Vasomotion is the spontaneous time-dependent contraction and relaxation of micro arteries and the oscillating frequency is about 0.01–0.1 Hz. The physiological mechanism of vasomotion has not been thoroughly understood. From the dynamics point of view, the heartbeat is the only external loading exerted on the vascular system. We speculate that the nonlinear vascular system and the variable period of the heartbeat might induce the low-frequency vasomotion. In this study, the laser Doppler flowmeter is used to measure the time series of radial artery blood flow and reconstructed modified time series that has the same period as the measured time series but different heartbeat curves. We measured the time series of radial artery blood flow in different conditions by adding different noise disturbances on the forearm, and we decomposed the experiment pulse signal by Hilbert–Huang transform.
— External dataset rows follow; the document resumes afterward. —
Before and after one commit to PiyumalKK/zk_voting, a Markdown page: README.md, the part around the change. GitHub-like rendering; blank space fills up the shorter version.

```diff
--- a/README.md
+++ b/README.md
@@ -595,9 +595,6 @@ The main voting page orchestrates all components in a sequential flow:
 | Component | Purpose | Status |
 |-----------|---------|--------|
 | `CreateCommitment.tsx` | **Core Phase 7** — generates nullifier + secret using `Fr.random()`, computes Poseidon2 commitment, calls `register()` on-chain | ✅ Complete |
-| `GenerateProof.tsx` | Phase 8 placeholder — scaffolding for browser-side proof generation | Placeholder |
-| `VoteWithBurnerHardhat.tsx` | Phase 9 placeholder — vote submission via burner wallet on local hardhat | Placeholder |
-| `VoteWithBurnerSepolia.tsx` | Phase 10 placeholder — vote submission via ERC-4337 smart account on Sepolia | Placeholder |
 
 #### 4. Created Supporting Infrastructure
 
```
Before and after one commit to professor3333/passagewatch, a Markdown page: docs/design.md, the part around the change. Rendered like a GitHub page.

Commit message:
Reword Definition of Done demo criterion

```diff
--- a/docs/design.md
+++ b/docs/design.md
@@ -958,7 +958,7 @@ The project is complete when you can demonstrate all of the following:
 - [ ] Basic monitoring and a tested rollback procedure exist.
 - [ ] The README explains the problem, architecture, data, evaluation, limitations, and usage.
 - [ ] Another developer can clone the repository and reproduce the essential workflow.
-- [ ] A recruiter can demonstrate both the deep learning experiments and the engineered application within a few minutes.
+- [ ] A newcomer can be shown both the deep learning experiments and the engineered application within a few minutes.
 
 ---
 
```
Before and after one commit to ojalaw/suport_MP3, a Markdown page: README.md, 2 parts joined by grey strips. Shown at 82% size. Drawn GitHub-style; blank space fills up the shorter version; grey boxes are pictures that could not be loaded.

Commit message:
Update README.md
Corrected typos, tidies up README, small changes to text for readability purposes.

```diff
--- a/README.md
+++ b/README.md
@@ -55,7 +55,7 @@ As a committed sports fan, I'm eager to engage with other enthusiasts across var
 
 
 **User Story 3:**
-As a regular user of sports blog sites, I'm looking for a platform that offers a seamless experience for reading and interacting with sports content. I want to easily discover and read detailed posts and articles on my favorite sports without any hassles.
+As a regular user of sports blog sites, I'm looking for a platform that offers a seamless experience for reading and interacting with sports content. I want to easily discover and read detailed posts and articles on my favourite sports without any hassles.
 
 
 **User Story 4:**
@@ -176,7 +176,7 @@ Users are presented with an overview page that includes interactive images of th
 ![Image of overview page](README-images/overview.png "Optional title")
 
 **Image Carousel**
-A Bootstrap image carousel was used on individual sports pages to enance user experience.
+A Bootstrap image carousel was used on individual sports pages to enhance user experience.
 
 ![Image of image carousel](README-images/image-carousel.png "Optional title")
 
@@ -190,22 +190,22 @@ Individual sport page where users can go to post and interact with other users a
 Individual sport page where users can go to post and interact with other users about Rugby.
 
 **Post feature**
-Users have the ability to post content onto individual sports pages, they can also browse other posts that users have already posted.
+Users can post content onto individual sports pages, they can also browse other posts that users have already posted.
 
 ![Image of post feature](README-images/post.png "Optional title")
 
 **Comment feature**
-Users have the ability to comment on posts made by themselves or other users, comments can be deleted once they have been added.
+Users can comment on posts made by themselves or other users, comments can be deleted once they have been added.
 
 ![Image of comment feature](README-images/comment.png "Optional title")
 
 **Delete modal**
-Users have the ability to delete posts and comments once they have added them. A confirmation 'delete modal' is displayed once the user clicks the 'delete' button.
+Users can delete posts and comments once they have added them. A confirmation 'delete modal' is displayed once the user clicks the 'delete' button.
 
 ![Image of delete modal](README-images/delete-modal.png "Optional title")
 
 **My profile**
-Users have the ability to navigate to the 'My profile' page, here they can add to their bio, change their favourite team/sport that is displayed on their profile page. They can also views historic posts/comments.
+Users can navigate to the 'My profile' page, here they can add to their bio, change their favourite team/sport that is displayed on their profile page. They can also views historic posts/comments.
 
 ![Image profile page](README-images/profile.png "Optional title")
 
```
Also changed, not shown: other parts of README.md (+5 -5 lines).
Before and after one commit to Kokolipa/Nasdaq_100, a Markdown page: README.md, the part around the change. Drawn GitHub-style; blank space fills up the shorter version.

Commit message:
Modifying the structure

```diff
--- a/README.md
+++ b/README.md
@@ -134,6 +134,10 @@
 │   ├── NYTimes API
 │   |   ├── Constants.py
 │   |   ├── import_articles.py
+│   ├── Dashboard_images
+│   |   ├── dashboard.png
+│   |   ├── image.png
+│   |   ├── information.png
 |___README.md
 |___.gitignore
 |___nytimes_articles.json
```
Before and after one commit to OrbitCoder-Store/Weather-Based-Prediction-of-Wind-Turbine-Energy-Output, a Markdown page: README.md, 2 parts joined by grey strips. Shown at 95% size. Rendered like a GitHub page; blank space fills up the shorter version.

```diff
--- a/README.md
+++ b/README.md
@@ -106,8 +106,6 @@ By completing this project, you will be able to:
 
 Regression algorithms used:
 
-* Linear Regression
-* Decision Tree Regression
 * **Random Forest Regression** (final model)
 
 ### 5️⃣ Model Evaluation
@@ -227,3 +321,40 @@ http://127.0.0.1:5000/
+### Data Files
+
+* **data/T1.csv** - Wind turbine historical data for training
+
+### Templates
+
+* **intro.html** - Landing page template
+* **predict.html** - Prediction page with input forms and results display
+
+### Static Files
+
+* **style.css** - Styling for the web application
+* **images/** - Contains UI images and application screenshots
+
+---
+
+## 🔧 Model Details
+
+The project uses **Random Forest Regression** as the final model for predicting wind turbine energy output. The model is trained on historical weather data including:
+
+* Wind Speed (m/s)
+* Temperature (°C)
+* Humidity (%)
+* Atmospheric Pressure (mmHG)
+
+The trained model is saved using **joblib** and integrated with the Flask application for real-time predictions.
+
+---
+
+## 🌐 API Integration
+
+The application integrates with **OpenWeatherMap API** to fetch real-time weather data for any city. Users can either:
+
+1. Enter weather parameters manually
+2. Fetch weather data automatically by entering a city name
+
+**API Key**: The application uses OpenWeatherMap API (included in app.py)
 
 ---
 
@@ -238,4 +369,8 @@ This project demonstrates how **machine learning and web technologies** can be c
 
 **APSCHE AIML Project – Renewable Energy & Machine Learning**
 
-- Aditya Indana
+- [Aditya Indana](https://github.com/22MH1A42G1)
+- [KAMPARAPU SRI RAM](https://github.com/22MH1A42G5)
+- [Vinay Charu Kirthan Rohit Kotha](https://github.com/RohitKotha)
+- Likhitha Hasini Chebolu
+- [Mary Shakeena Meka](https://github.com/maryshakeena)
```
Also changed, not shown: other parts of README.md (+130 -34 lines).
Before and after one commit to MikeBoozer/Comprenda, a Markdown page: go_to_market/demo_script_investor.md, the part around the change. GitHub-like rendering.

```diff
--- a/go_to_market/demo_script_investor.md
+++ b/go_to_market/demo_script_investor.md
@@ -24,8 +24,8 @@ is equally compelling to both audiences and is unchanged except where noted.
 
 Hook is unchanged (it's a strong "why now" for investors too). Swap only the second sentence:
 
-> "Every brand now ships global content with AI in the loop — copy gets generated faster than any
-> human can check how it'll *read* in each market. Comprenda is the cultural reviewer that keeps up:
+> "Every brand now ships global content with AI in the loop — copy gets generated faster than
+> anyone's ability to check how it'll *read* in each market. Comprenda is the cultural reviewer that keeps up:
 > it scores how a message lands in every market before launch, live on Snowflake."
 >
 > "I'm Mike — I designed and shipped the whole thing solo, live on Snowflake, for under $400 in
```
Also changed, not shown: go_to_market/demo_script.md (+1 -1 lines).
The wavelet spectral analyses showed that the low-frequency components were induced by the variable period but independent of the shape of the heartbeat curve. Furthermore, we simulated the linear flow in a single pipe and the nonlinear flow in a piping network and found that the nonlinear flow would generate low-frequency components. From the results, we could deduce that the variable period of heartbeat and the nonlinearity of the vascular system induce vasomotion. The noise has effects on the blood signals related to the respiratory activities (∼0.3 Hz) but little influence on that related to the cardiac activities (∼1 Hz). Adding white noise and then stopping would induce an SNR increase in the frequency band related to vasomotion (∼0.1 Hz).
- origin of vasomotion
- spectral analysis
- stochastic resonance (SR) noise
ASJC Scopus subject areas
- Biomedical Engineering